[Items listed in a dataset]
· · ·

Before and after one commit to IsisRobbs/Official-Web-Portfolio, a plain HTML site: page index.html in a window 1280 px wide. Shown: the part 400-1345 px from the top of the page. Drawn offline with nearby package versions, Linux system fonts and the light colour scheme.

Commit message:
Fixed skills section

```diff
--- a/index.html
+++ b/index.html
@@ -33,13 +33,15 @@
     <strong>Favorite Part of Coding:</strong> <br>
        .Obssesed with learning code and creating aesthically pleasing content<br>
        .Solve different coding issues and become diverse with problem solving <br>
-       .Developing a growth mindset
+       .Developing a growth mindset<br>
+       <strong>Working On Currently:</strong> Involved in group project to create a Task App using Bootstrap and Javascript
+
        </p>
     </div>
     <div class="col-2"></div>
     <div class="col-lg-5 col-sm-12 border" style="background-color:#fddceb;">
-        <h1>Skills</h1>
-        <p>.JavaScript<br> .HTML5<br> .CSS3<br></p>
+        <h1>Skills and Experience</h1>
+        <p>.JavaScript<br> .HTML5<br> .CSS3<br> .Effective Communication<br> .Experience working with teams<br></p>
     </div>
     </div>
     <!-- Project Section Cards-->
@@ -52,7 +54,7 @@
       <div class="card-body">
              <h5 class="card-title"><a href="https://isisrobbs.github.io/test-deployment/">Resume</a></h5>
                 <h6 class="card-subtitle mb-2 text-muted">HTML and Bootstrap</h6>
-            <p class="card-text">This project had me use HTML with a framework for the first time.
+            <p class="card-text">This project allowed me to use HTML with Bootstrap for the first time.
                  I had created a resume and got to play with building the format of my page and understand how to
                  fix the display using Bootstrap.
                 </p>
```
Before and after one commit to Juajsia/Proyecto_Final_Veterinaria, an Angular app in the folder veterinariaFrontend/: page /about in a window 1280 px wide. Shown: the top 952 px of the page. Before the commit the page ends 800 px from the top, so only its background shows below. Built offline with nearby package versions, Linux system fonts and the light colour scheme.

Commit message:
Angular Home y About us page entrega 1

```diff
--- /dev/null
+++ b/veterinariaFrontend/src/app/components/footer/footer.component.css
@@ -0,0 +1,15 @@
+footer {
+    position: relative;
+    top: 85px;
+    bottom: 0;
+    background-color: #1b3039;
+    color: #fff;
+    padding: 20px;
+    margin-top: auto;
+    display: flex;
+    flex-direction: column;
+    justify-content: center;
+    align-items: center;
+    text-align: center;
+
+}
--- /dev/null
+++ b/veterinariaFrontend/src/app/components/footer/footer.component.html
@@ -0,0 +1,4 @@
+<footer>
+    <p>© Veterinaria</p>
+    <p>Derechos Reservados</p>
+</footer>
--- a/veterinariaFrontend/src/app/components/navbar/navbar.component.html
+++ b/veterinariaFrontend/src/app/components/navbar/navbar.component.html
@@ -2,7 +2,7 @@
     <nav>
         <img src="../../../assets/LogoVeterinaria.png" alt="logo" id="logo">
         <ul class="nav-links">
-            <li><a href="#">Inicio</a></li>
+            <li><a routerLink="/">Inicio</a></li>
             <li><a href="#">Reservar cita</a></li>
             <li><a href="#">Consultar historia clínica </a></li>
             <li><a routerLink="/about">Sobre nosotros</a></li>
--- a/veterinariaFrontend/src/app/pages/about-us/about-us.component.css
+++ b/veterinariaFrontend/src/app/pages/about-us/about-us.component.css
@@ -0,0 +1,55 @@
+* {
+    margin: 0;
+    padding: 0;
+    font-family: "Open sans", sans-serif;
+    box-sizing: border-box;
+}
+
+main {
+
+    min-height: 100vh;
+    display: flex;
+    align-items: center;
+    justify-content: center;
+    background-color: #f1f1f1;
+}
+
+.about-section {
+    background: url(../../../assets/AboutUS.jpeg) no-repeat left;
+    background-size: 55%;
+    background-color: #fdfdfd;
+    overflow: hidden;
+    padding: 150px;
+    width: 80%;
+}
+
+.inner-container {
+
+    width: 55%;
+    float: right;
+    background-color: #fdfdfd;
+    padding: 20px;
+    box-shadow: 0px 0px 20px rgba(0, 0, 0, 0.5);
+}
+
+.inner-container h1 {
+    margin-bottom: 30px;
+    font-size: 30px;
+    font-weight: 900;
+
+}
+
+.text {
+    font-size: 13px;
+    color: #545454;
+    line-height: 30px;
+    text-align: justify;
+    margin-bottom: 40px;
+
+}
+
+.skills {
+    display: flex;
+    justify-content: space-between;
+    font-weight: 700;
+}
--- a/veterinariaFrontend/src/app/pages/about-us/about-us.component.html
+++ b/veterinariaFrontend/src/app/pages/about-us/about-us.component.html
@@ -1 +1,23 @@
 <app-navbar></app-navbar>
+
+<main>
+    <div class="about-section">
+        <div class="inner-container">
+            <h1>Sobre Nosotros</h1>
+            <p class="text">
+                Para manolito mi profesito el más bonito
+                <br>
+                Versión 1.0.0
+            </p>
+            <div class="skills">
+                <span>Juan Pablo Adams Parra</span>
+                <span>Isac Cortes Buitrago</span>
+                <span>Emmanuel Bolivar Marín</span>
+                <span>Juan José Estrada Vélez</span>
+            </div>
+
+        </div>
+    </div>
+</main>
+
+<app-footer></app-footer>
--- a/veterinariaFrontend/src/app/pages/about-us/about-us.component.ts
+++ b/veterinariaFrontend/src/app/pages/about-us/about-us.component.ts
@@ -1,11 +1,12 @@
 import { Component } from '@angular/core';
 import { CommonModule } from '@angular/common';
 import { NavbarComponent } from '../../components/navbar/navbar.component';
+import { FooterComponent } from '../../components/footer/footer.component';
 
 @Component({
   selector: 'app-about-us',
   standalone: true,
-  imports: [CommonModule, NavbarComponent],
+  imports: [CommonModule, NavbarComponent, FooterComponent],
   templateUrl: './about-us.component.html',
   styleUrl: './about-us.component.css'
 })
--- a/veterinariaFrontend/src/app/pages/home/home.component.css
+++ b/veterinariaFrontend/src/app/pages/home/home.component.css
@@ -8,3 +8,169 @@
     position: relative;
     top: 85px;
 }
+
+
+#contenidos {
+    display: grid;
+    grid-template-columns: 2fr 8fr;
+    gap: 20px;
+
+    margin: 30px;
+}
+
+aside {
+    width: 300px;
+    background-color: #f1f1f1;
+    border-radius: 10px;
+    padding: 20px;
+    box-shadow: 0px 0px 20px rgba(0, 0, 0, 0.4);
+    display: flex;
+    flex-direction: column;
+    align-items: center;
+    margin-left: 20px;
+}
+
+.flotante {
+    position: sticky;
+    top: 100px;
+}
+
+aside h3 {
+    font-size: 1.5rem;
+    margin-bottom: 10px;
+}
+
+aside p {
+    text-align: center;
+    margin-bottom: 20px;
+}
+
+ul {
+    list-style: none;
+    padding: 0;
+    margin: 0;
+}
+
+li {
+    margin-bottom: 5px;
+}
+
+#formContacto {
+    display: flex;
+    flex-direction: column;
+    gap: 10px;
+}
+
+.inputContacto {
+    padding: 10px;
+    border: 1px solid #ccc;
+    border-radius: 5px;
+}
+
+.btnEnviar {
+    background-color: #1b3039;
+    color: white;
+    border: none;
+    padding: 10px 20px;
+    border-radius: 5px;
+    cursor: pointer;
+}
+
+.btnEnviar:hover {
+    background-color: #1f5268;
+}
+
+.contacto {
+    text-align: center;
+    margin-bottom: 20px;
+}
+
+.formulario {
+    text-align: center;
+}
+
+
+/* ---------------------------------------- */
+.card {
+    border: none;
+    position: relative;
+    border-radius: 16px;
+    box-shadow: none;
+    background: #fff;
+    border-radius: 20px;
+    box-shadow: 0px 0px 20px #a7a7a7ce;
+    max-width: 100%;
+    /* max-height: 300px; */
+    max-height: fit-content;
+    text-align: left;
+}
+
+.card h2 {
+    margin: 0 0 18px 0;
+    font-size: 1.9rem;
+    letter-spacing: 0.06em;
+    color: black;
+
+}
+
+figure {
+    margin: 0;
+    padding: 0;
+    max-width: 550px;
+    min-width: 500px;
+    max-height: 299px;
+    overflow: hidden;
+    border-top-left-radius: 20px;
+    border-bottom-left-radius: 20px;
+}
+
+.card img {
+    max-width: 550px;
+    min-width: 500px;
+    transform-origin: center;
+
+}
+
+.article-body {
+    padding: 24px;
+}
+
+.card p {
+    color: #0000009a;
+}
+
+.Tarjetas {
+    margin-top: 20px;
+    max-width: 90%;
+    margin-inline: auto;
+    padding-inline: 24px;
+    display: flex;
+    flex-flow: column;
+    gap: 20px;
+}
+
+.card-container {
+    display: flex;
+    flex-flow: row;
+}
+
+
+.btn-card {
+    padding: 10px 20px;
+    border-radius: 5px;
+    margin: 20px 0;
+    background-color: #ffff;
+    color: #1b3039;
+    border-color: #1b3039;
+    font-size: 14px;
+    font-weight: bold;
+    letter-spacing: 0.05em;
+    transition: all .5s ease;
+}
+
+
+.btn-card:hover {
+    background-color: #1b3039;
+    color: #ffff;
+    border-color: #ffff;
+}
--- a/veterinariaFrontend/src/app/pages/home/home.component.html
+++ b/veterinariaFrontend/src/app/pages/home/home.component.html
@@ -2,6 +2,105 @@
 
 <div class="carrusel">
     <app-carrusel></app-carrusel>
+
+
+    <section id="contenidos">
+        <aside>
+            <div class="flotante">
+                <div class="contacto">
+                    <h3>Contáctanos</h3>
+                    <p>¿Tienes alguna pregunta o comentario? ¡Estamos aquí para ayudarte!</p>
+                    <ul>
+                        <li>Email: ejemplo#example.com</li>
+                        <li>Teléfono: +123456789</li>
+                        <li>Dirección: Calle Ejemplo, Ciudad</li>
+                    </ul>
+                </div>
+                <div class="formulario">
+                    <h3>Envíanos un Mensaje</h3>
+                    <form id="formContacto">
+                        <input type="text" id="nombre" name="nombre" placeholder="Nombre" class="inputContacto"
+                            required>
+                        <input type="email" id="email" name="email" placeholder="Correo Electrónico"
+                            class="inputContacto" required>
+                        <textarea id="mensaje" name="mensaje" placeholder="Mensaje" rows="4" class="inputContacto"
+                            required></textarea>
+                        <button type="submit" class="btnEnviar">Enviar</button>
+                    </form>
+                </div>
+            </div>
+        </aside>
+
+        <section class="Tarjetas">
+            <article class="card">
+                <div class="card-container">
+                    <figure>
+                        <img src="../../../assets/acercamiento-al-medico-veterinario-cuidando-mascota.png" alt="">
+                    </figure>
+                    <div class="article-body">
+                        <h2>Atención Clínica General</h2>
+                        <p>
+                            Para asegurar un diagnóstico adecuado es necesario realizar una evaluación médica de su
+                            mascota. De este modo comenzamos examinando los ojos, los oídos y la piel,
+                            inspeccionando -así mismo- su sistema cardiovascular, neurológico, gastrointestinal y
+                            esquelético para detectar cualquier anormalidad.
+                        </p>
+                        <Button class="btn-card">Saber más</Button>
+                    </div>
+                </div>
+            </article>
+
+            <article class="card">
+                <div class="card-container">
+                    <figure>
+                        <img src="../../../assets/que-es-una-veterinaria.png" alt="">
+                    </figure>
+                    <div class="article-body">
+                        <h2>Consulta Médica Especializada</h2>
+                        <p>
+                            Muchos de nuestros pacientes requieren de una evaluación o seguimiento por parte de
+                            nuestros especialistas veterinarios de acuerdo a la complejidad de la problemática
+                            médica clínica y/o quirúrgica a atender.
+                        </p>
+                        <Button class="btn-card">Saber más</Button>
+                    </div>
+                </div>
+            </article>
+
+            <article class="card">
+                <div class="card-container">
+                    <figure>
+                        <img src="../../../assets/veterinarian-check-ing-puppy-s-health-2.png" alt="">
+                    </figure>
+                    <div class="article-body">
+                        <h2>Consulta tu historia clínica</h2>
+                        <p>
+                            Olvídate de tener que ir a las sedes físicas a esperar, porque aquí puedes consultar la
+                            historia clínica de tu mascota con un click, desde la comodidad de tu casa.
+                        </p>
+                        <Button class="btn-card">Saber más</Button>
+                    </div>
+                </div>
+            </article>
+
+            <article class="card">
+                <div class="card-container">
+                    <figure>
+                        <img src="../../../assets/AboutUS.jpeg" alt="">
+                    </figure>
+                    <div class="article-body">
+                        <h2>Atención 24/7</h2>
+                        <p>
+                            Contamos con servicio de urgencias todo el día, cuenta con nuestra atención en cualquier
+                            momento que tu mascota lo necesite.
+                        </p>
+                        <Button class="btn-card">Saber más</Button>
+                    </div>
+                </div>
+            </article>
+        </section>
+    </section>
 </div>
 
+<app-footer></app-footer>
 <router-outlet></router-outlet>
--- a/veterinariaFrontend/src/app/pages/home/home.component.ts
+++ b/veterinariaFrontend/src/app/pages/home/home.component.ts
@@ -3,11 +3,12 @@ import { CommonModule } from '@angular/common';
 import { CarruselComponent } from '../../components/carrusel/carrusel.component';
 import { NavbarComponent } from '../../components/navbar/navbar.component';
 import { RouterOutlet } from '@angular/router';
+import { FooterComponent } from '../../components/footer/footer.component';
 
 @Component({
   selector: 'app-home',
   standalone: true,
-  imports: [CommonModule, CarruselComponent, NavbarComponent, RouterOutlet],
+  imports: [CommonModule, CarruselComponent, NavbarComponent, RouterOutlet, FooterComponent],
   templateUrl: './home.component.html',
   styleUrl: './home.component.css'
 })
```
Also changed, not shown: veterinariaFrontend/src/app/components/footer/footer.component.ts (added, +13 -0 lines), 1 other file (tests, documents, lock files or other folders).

· · ·

* [TASK TO COMPLETE]: For the records given here, say how many lines hold the string "window", with no further words.

* [TASK SOLUTION]: 2